A firm must fulfill various standards, including having a certain number of shareholders and outstanding shares valued at a predetermined minimum price, to become listed on the Nasdaq. The company must continue to satisfy the minimal listing standards in order to maintain its Nasdaq listing; otherwise, it runs the risk of being removed from the Nasdaq exchange. An organization must uphold continuous standards set by the exchange to remain listed. Regardless of how long has gone by since the company’s initial offering, these standards convince investors that any firm listed is trustworthy. Failure to satisfy the market value and minimum bid price requirements are typical grounds for delisting a firm from Nasdaq.
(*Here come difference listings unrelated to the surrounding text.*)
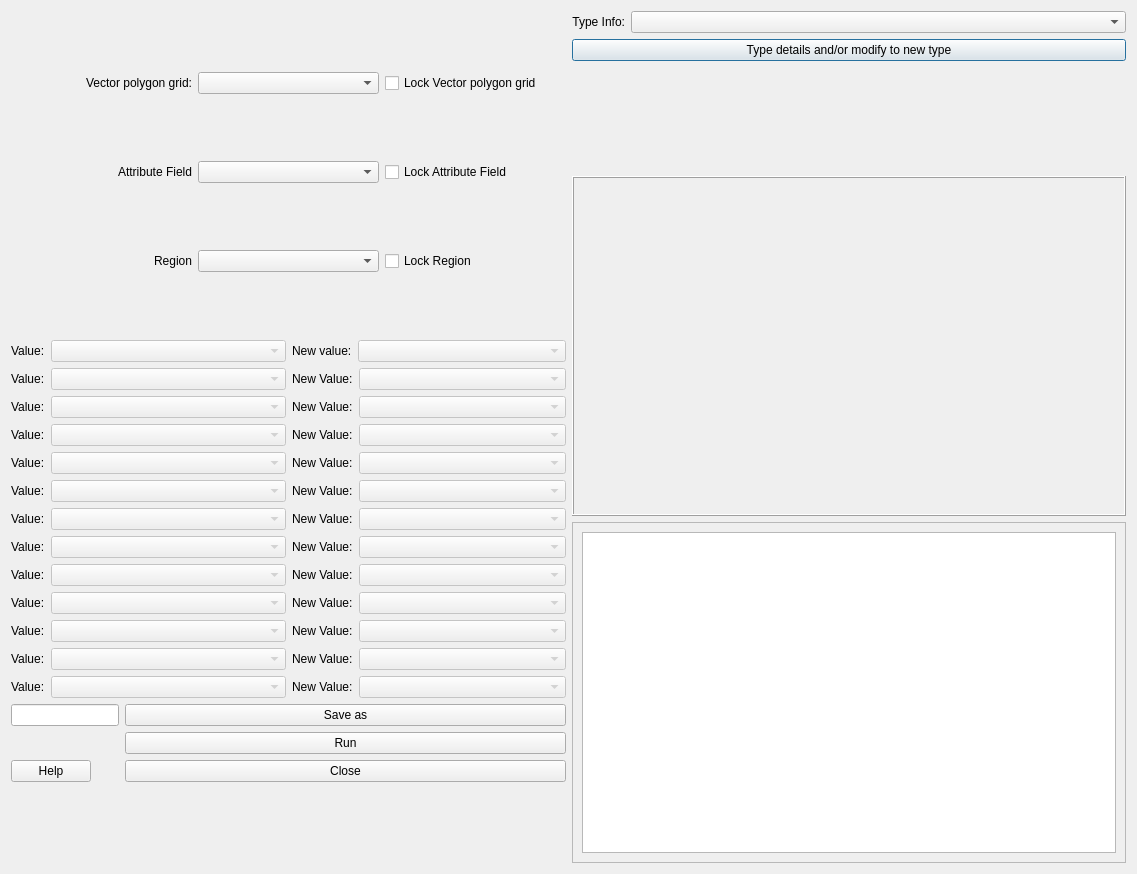
The window that tabs/urban_type_creator_tab.ui (gusbacos/SUEWS-Database-manager) describes before a commit, drawn with Qt 5.
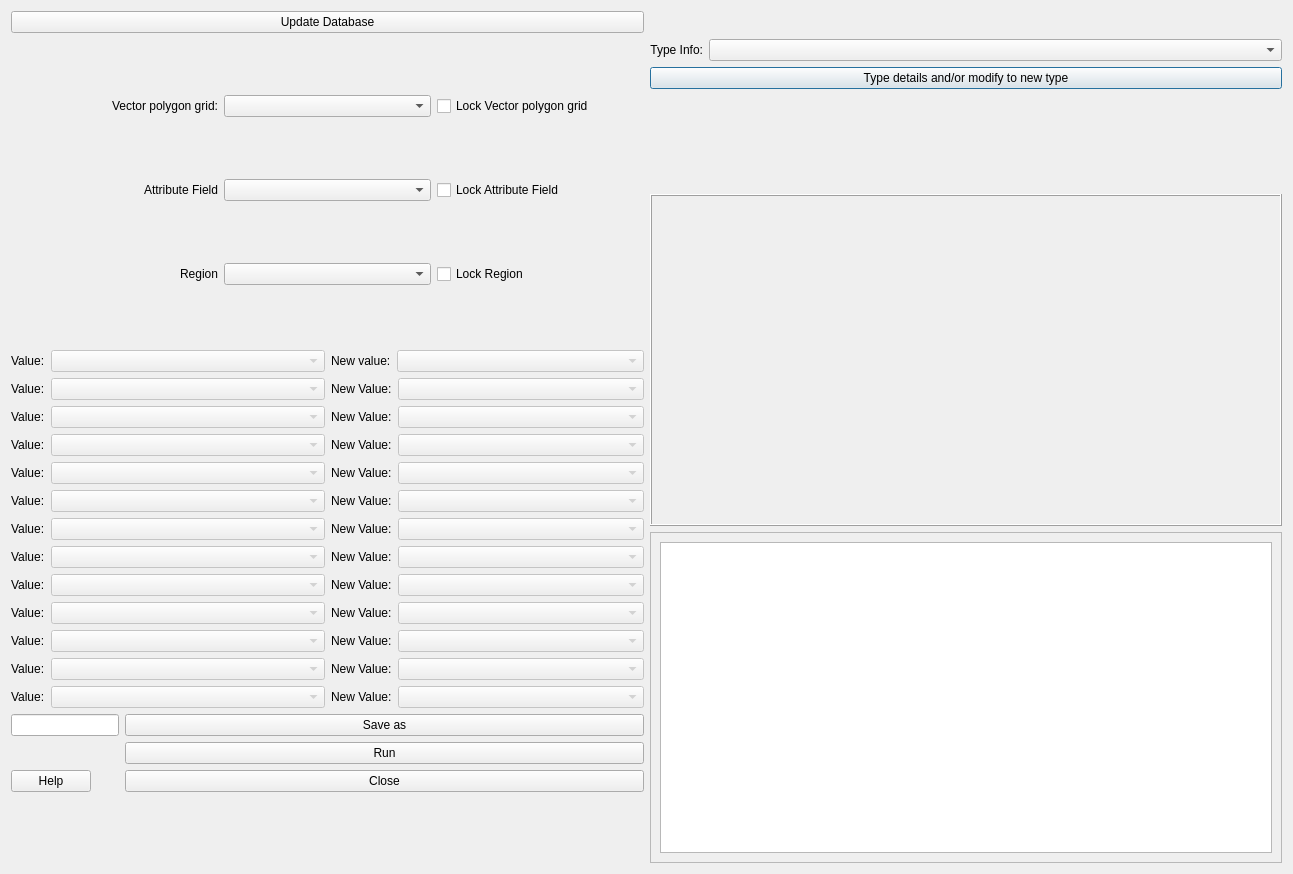
The same window after the commit. Custom widgets are drawn as their Qt base class.

Diff of the .ui file:
```diff
--- a/tabs/urban_type_creator_tab.ui
+++ b/tabs/urban_type_creator_tab.ui
@@ -6,7 +6,7 @@
    <rect>
     <x>0</x>
     <y>0</y>
-    <width>1137</width>
+    <width>1293</width>
     <height>874</height>
    </rect>
   </property>
@@ -20,7 +20,7 @@
    <string>Urban_type_creator</string>
   </property>
   <layout class="QGridLayout" name="gridLayout_2">
-   <item row="0" column="0" rowspan="2">
+   <item row="1" column="0" rowspan="2">
     <layout class="QGridLayout" name="gridLayout">
      <property name="sizeConstraint">
       <enum>QLayout::SetMaximumSize</enum>
@@ -102,41 +102,7 @@
      </item>
     </layout>
    </item>
-   <item row="0" column="1">
-    <layout class="QFormLayout" name="formLayout">
-     <item row="0" column="0">
-      <widget class="QLabel" name="label_4">
-       <property name="text">
-        <string>Type Info:</string>
-       </property>
-       <property name="alignment">
-        <set>Qt::AlignRight|Qt::AlignTrailing|Qt::AlignVCenter</set>
-       </property>
-      </widget>
-     </item>
-     <item row="0" column="1">
-      <widget class="QComboBox" name="comboBoxType">
-       <property name="enabled">
-        <bool>true</bool>
-       </property>
-       <property name="currentIndex">
-        <number>-1</number>
-       </property>
-      </widget>
-     </item>
-     <item row="1" column="0" colspan="2">
-      <widget class="QPushButton" name="editTypeButton">
-       <property name="enabled">
-        <bool>true</bool>
-       </property>
-       <property name="text">
-        <string>Type details and/or modify to new type</string>
-       </property>
-      </widget>
-     </item>
-    </layout>
-   </item>
-   <item row="1" column="1" rowspan="2">
+   <item row="2" column="1" rowspan="2">
     <widget class="QLabel" name="Qlabel">
      <property name="sizePolicy">
       <sizepolicy hsizetype="MinimumExpanding" vsizetype="MinimumExpanding">
@@ -173,7 +139,79 @@
      </property>
     </widget>
    </item>
-   <item row="2" column="0" rowspan="2">
+   <item row="1" column="1">
+    <layout class="QFormLayout" name="formLayout">
+     <item row="0" column="0">
+      <widget class="QLabel" name="label_4">
+       <property name="text">
+        <string>Type Info:</string>
+       </property>
+       <property name="alignment">
+        <set>Qt::AlignRight|Qt::AlignTrailing|Qt::AlignVCenter</set>
+       </property>
+      </widget>
+     </item>
+     <item row="0" column="1">
+      <widget class="QComboBox" name="comboBoxType">
+       <property name="enabled">
+        <bool>true</bool>
+       </property>
+       <property name="currentIndex">
+        <number>-1</number>
+       </property>
+      </widget>
+     </item>
+     <item row="1" column="0" colspan="2">
+      <widget class="QPushButton" name="editTypeButton">
+       <property name="enabled">
+        <bool>true</bool>
+       </property>
+       <property name="text">
+        <string>Type details and/or modify to new type</string>
+       </property>
+      </widget>
+     </item>
+    </layout>
+   </item>
+   <item row="5" column="0">
+    <layout class="QFormLayout" name="formLayout_2">
+     <item row="1" column="0">
+      <widget class="QLineEdit" name="textOutput"/>
+     </item>
+     <item row="1" column="1">
+      <widget class="QPushButton" name="pushButtonSave">
+       <property name="text">
+        <string>Save as</string>
+       </property>
+      </widget>
+     </item>
+     <item row="2" column="1">
+      <widget class="QPushButton" name="runButton">
+       <property name="text">
+        <string>Run</string>
+       </property>
+      </widget>
+     </item>
+     <item row="4" column="0">
+      <widget class="QPushButton" name="helpButton">
+       <property name="text">
+        <string>Help</string>
+       </property>
+      </widget>
+     </item>
+     <item row="4" column="1">
+      <widget class="QPushButton" name="closeButton">
+       <property name="enabled">
+        <bool>true</bool>
+       </property>
+       <property name="text">
+        <string>Close</string>
+       </property>
+      </widget>
+     </item>
+    </layout>
+   </item>
+   <item row="3" column="0" rowspan="2">
     <layout class="QGridLayout" name="gridLayout_3">
      <item row="11" column="1">
       <layout class="QFormLayout" name="formLayout_26">
@@ -684,7 +722,7 @@
      </item>
     </layout>
    </item>
-   <item row="3" column="1" rowspan="2">
+   <item row="4" column="1" rowspan="2">
     <widget class="QFrame" name="frame">
      <property name="sizePolicy">
       <sizepolicy hsizetype="Preferred" vsizetype="Preferred">
@@ -717,43 +755,12 @@
      </layout>
     </widget>
    </item>
-   <item row="4" column="0">
-    <layout class="QFormLayout" name="formLayout_2">
-     <item row="1" column="0">
-      <widget class="QLineEdit" name="textOutput"/>
-     </item>
-     <item row="1" column="1">
-      <widget class="QPushButton" name="pushButtonSave">
-       <property name="text">
-        <string>Save as</string>
-       </property>
-      </widget>
-     </item>
-     <item row="2" column="1">
-      <widget class="QPushButton" name="runButton">
-       <property name="text">
-        <string>Run</string>
-       </property>
-      </widget>
-     </item>
-     <item row="4" column="0">
-      <widget class="QPushButton" name="helpButton">
-       <property name="text">
-        <string>Help</string>
-       </property>
-      </widget>
-     </item>
-     <item row="4" column="1">
-      <widget class="QPushButton" name="closeButton">
-       <property name="enabled">
-        <bool>true</bool>
-       </property>
-       <property name="text">
-        <string>Close</string>
-       </property>
-      </widget>
-     </item>
-    </layout>
+   <item row="0" column="0">
+    <widget class="QPushButton" name="pushButtonUpdateDatabase">
+     <property name="text">
+      <string>Update Database</string>
+     </property>
+    </widget>
    </item>
   </layout>
  </widget>
```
Companies listed on the Nasdaq Stock Market must continue to comply with the listing standards. Nasdaq will delist a firm if it cannot meet the minimal standards. Delisting may occur if a firm doesn’t achieve a minimum bid price of one dollar for thirty straight trading days. When this happens, Nasdaq sends the firm a deficiency notice. A firm has 180 calendar days after receiving a deficiency notice to get back into compliance. During this period, the firm must acquire a closing price of one dollar or higher for ten straight trading days. A delisting letter will be sent to a firm by Nasdaq if it violates the minimum requirements during the first or subsequent grace period.